A tax incentive to build an 80-room hotel on the southern edge of Ottawa is in the hands of the developer.
The Franklin County Board of Commissioners voted 4-1 Wednesday to rebate 3 percent of the transient guest tax money generated by the Holiday Inn Express & Suites for 10 years. The rebate will be capped at $600,000. Commissioners Colton Waymire, Rick Ogelsby, Roy Dunn and Randy Renoud approved the rebate, while Rick Howard opposed it.
The county assesses a 6 percent charge to all hotel/motel receipts for the transient guest tax. The TGT fund is used primarily to promote tourism in the county and run the Visitors Information Center, 2011 K-68, Ottawa.
The area the developer has designs on is the vacant lot south of H&R Block, 2334 S. Princeton St., on the west side of Princeton Avenue. It is right next to I-35.
Renoud sees the proposal as a win-win situation.
“We can’t lose, we can only gain,” he said. “We are not spending any transient guest tax money on it ... we are not getting as much as we would normally be getting. We got a few perks out of it. It is good for the county. It is good for growth.”
The agreement is between the county and Ottawa Lodging, LLC, which is owned by developer, Mike Works, Lincoln, Nebraska.
Howard is not against the hotel being built, but felt the county gave too much of an incentive, he said.
“I talked to a city in Nebraska that had this same developer [build a hotel],” he said. “They done it without giving up any of their transient guest tax. That is where I was coming from. It is not a bad use of transient guest tax by any means. The hotel will be generating the money that is going back to them.”
The way the agreement is written, the hotel will receive half of the transient guest tax they generate and will be capped, Renoud said. He added there will be other benefits from the hotel being built.
“We had two influences: the meeting room — which may or may not be a big issue — and the location,” he said. “They might have gone east instead of west. It is a blighted area. There will be a road going in that other businesses can use. The Proximity Park [site selectors] are going to be impressed with that type of [facility]. I can see both sides. The perks were better than the negatives.”

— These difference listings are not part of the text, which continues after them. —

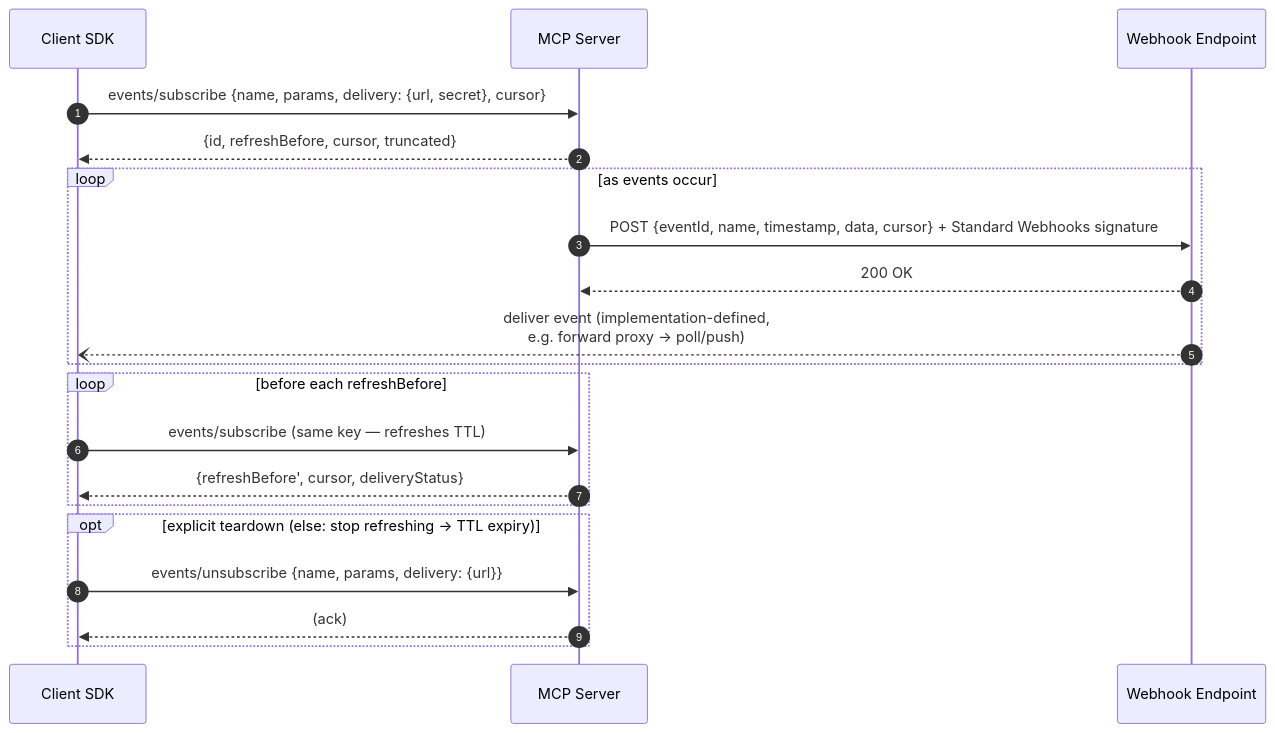
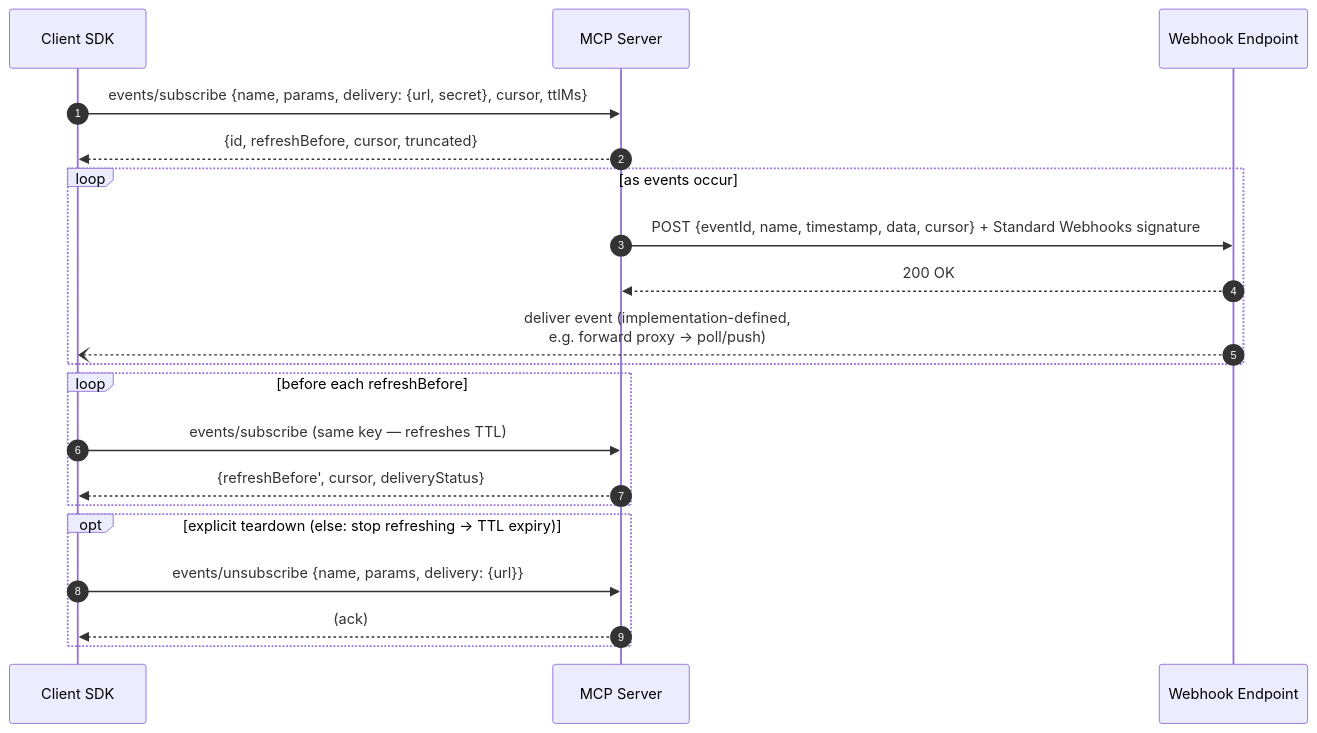
One commit to modelcontextprotocol/experimental-ext-triggers-events changed the third of 4 diagrams in docs/design-sketch-proposal.md. Above: the diagram before and after it, drawn with Mermaid. The commit also changed other lines of this file, not shown here.

First line of the commit message:
Make webhook TTL client-suggested with explicit no-expiry option

````diff
--- a/docs/design-sketch-proposal.md
+++ b/docs/design-sketch-proposal.md
@@ -291,23 +291,23 @@
 ```mermaid
 sequenceDiagram
     autonumber
     participant SDK as Client SDK
     participant Server as MCP Server
     participant Hook as Webhook Endpoint
 
-    SDK->>Server: events/subscribe {name, params, delivery: {url, secret}, cursor}
+    SDK->>Server: events/subscribe {name, params, delivery: {url, secret}, cursor, ttlMs}
     Server-->>SDK: {id, refreshBefore, cursor, truncated}
     loop as events occur
         Server->>Hook: POST {eventId, name, timestamp, data, cursor} + Standard Webhooks signature
         Hook-->>Server: 200 OK
         Hook--)SDK: deliver event (implementation-defined,<br/>e.g. forward proxy → poll/push)
     end
     loop before each refreshBefore
         SDK->>Server: events/subscribe (same key — refreshes TTL)
         Server-->>SDK: {refreshBefore', cursor, deliveryStatus}
     end
     opt explicit teardown (else: stop refreshing → TTL expiry)
         SDK->>Server: events/unsubscribe {name, params, delivery: {url}}
         Server-->>SDK: (ack)
     end
 ```
````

Dunn, who in February was against using TGT money as an incentive, changed to a “yes” vote because of the positives the project will bring to the area, he said.
The agreement spells out free use of the proposed 1,200- to 1,500-square-foot meeting room for the governing bodies of the city of Ottawa, the county and Central Heights, Ottawa, Wellsville and West Franklin school districts.
The agreement is not an obligation for the developer to construct the project. If the developer has not started construction within two years, the county could terminate the rebate.